The police were called, reports were taken, and I was driven home in what has been my only ride in the back seat of a police car. Jitters from a lack of coffee was my only injury but my little Colt was not so fortunate and went away on the back of a flatbed. The other driver was at fault and his insurance company pronounced the Colt totaled. I did not disagree with them, because it was a pretty hard hit of the right front corner of a FWD car. An old, cheap FWD car. Marianne did not cry about this one, which had originally been chosen more out of budget constraints than about what she really wanted.
In the early 1990’s, older subcompact cars were not valuable items and I had to fight like crazy to get a reasonable payment from the insurer.

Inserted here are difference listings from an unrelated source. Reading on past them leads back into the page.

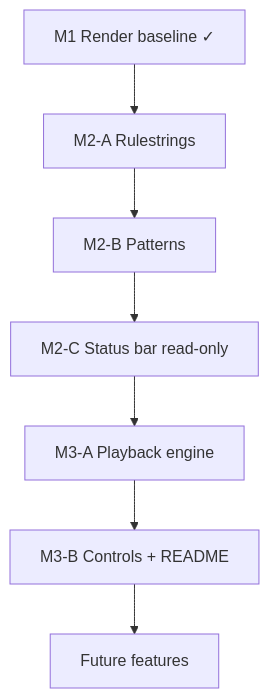
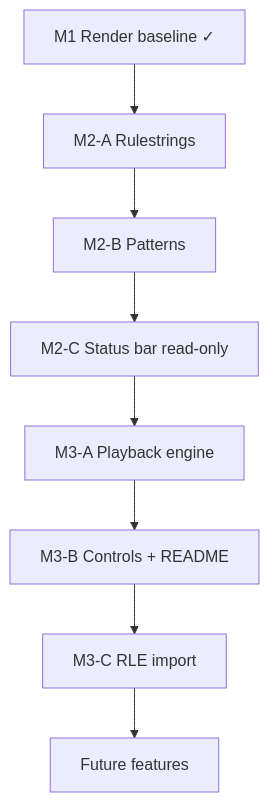
One commit to ridespirals/love-life changed the diagram in PLAN.md. Above: the diagram before and after it, drawn with Mermaid. The commit also changed other lines of this file and 11 other files, not shown here.

````diff
--- a/PLAN.md
+++ b/PLAN.md
@@ -25,12 +25,13 @@
 ```mermaid
 flowchart TD
   M1[M1 Render baseline ✓]
   M2A[M2-A Rulestrings]
   M2B[M2-B Patterns]
   M2C[M2-C Status bar read-only]
   M3A[M3-A Playback engine]
   M3B[M3-B Controls + README]
+  M3C[M3-C RLE import]
   FUT[Future features]
 
-  M1 --> M2A --> M2B --> M2C --> M3A --> M3B --> FUT
+  M1 --> M2A --> M2B --> M2C --> M3A --> M3B --> M3C --> FUT
 ```
````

That is the downside of driving a really nice older car – all of the insurance value guides give prices for “average” cars. They do not give prices for the exceptional ones. It took a small claims suit to get them to an amount anywhere close to my car’s value, but we got there and that was that.
The postscript to the Colt story was that I got a rental while I looked for a replacement. My rental was a fairly new Toyota Camry sedan, much like the one shown here. It was a great chance to do a one-to-one comparison with the ’88 Accord that I had found so humdrum. It was during my couple of weeks with that Camry that a switch was flipped and my preferences became clear – between Honda and Toyota, I would henceforth be a Honda Guy. The Camry was nice and all, but it lacked the personality, the style and the driving dynamics of the Honda. I didn’t expect the Camry to be as fun as the Colt. But it was not even as fun as our Honda. I still considered our Honda as a dull appliance, but my dullness meter was recalibrated after time with the Camry. I remember looking at the dash and interior of the Camry as I was parked at the curb in front of my house one morning, thinking that it was the Oldsmobile Cutlass Ciera of Japanese cars. From that moment forward I never again thought of the Accord as a snoozer. Had I the opportunity to re- compare them at 15 years in the salty climate and 150k+ miles my switch might have flipped the other way, but we will never know.
Soon enough the rented Camry was replaced with my next set of cheap wheels. Those cheap wheels would not be as fun as the Colt – but then few cars could be. It would also not be as trouble-free as the Accord. But that next car would be a lot more interesting than the Camry.